Files with current data[edit]


Controversial or contested changes[edit]

Permanent versions[edit]

Linking files[edit]


Be sure to attribute the original author appropriately, and to apply a license compatible with the original file. You can use {{Derived from}} and {{Derivative versions}} to link the files. More specific derivative templates are also available, including {{Image extracted}}, {{Retouched picture}}, and {{Attrib}}.

Using "other versions" field of Information template[edit]

The template {{Information}} has an |other versions parameter which you can use to link between different versions of a file. You can

Link to a variable content[edit]

When you want to provide or use a stable link from the other projects for any image which is anticipated to be repeatedly updated, you have several ways to do it:

  • Label the image page with the {{Current}} template (see § Files with current data). The main disadvantage is that the old version cannot be directly linked if needed.
  • Create a file redirect page under a fictive filename on Commons and use a link to this filename on the other projects. Change the redirect to each new version (inbound links from other projects need not to be updated). This means updating just one link instead of many. (Note the effect of overwriting or switching over can be delayed slightly through cache delay or can fail through software imperfection.) Example: link to File:Africa borders redirect on Wikipedia, and on Commons have File:Africa borders redirect point to File:Africa borders 2011, File:Africa borders 2012, etc. as-needed.
  • Combine the two methods. Particular version can be uploaded (and linked) separately under their specific permanent filenames and a different filename can be marked with {{Current}} version and overwritten ever by the current version. That means (just as the previous solution) that the current version is available under two filenames: one for the constant content and one for the updatable content. This solution should be less vulnerable to cache delay and software-update bugs than the previous one.
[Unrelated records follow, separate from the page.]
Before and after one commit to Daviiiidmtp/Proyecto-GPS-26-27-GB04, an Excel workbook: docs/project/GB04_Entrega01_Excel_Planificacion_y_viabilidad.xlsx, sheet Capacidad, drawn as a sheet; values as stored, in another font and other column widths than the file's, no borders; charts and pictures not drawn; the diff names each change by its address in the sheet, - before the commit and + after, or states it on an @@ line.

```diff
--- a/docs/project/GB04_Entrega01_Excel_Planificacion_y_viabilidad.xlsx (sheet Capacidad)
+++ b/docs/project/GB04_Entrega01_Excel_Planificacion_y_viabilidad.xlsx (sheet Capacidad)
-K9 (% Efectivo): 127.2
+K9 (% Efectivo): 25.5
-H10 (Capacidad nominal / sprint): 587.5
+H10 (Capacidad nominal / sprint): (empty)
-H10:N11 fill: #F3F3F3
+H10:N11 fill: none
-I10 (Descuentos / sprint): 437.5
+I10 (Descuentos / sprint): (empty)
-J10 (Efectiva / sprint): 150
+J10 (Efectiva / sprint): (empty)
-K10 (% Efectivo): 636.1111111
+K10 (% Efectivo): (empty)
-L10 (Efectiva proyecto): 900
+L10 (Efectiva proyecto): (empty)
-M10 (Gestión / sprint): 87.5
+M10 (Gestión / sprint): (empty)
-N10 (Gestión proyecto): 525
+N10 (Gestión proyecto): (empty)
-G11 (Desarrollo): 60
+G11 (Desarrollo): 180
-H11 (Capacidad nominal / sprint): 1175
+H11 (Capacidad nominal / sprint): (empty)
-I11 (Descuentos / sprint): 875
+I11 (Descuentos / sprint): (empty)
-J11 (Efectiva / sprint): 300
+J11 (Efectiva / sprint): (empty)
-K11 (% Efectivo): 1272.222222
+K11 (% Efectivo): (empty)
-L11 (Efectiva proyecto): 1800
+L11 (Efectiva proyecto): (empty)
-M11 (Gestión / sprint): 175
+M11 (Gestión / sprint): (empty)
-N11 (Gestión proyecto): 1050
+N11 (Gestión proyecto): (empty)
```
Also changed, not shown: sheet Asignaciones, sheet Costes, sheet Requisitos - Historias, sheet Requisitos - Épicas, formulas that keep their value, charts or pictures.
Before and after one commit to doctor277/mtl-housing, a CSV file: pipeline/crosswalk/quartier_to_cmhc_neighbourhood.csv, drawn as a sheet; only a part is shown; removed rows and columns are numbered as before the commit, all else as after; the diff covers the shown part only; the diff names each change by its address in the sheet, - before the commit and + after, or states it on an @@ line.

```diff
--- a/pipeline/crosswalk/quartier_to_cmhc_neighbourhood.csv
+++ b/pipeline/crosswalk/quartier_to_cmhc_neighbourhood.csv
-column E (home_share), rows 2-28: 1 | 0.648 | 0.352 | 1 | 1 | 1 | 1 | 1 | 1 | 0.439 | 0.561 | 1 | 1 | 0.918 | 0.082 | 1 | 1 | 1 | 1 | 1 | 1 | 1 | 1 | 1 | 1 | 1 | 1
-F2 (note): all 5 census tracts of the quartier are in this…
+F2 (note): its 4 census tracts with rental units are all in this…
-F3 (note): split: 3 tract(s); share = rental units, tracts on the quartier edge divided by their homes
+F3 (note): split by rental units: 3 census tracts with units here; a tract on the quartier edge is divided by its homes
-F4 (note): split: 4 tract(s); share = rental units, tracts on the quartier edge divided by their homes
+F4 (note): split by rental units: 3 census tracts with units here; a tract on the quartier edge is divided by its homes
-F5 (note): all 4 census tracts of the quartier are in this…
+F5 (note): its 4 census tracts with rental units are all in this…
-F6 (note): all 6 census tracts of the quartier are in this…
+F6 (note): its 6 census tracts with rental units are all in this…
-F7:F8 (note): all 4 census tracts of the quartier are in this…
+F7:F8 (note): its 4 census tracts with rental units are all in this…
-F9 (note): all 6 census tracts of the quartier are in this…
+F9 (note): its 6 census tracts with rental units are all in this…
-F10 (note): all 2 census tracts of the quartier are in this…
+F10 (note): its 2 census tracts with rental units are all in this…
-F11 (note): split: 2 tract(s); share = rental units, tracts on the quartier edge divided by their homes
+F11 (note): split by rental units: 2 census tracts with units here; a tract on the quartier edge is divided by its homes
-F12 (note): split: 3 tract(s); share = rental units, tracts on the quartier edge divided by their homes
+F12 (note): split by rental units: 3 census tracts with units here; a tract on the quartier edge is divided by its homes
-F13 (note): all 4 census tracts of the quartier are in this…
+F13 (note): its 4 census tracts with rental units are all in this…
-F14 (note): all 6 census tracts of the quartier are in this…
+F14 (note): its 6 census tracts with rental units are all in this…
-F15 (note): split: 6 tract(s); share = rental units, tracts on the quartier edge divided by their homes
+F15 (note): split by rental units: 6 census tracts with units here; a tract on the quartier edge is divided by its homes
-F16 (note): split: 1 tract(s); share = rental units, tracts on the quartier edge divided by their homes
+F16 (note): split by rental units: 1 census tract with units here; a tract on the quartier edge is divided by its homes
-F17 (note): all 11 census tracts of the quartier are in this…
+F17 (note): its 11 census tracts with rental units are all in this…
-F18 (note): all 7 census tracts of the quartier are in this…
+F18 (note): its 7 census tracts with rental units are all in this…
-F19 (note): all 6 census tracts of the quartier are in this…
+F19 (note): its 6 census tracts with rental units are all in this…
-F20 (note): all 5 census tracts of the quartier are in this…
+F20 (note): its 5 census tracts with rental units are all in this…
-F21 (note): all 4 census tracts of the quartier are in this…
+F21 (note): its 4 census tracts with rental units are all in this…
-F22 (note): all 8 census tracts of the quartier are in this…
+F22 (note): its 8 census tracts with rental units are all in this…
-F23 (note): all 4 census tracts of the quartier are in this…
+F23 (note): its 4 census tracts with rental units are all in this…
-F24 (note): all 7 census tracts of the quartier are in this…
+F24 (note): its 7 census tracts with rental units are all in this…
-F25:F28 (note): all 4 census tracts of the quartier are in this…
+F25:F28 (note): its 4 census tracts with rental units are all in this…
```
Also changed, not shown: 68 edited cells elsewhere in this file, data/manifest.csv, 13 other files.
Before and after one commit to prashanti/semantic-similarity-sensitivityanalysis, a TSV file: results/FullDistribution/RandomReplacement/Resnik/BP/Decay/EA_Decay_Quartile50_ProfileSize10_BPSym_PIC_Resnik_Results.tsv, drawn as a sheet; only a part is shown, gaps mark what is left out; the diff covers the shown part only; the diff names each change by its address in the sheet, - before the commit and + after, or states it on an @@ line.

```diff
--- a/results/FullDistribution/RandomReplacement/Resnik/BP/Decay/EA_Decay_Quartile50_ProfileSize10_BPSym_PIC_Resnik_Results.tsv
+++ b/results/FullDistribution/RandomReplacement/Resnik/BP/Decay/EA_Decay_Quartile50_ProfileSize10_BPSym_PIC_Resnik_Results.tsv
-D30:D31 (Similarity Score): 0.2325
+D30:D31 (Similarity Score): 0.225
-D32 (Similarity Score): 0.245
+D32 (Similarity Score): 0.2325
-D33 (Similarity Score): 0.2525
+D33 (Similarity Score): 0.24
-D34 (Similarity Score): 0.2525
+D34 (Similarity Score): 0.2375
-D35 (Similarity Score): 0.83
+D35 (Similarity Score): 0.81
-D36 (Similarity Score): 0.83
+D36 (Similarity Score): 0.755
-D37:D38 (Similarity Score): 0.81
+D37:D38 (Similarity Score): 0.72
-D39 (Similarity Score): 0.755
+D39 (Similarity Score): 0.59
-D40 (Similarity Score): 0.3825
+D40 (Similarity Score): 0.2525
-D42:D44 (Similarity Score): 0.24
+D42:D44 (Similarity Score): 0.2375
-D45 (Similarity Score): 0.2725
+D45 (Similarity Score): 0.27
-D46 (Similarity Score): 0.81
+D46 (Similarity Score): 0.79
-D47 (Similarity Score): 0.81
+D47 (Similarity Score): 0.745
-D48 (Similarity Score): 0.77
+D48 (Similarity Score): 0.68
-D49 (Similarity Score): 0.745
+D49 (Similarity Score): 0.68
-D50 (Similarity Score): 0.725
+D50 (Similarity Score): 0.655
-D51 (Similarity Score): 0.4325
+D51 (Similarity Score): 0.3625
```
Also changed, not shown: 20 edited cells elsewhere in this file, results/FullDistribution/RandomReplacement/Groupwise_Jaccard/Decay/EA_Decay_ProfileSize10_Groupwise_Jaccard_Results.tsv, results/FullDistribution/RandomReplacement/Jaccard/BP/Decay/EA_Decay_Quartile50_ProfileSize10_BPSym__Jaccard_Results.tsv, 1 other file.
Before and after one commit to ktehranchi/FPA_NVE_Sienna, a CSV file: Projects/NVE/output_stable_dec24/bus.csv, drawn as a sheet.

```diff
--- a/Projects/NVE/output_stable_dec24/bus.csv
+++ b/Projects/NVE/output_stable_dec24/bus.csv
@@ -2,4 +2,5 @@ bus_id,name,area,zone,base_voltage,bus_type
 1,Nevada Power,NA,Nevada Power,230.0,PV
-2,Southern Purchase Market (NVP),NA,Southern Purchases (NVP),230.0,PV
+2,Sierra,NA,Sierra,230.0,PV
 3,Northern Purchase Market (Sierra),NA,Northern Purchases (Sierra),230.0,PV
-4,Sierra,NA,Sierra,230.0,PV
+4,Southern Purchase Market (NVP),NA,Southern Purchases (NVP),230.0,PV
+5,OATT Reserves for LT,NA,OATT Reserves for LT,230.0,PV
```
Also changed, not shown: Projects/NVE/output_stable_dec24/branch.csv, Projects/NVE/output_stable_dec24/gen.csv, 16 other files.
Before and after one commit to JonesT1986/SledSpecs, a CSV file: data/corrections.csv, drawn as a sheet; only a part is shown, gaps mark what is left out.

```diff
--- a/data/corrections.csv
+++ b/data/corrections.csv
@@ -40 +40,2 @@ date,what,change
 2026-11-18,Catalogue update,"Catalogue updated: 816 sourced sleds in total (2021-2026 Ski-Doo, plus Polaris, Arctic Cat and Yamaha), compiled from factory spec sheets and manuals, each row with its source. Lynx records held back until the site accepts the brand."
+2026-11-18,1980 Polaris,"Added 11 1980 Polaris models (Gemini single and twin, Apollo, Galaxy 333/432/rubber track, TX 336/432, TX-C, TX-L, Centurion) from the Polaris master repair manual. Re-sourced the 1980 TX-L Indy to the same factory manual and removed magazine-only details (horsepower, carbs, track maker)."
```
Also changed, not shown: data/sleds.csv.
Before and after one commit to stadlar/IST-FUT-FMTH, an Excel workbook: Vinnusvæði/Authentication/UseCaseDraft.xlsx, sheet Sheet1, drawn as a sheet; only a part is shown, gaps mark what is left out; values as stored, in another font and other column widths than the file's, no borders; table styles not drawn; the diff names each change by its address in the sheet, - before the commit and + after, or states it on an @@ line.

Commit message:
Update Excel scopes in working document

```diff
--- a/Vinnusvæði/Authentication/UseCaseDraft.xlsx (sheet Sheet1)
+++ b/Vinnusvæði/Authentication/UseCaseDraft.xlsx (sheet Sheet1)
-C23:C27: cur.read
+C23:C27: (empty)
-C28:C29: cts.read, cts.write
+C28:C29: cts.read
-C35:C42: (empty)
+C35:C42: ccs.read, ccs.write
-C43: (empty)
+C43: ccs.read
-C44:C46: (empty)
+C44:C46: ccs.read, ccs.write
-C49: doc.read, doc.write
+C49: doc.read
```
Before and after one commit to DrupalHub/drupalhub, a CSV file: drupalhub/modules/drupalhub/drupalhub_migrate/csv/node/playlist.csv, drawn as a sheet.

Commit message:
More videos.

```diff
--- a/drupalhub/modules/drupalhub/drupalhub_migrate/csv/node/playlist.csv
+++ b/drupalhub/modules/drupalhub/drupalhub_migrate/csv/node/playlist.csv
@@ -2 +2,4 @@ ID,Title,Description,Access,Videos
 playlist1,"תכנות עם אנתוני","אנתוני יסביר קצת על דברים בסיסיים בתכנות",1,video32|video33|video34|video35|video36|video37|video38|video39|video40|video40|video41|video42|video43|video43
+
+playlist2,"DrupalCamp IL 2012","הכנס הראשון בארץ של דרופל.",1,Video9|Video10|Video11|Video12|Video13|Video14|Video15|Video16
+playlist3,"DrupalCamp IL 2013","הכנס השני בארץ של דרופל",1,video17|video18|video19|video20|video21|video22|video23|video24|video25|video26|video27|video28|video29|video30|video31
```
Warning: when doing one of these solutions, be sure that users of the filename are clear that the content of the file may change, and try to check uses of the file before updating the redirect or overwriting the file.


  1. A file can be overwritten by any user with an account older than 4 days from the file's file description page using the Upload a new version of this file link below the File history; or via Special:Upload. Special:Upload provides two warning messages when overwriting an existing file – MediaWiki:UploadFormPreviewOverwriteError and MediaWiki:Fileexists (see also Phab:T41344). The UploadWizard does not allow overwriting of files.

See also[edit]


Ways to get help

Other policies and guidelines[edit]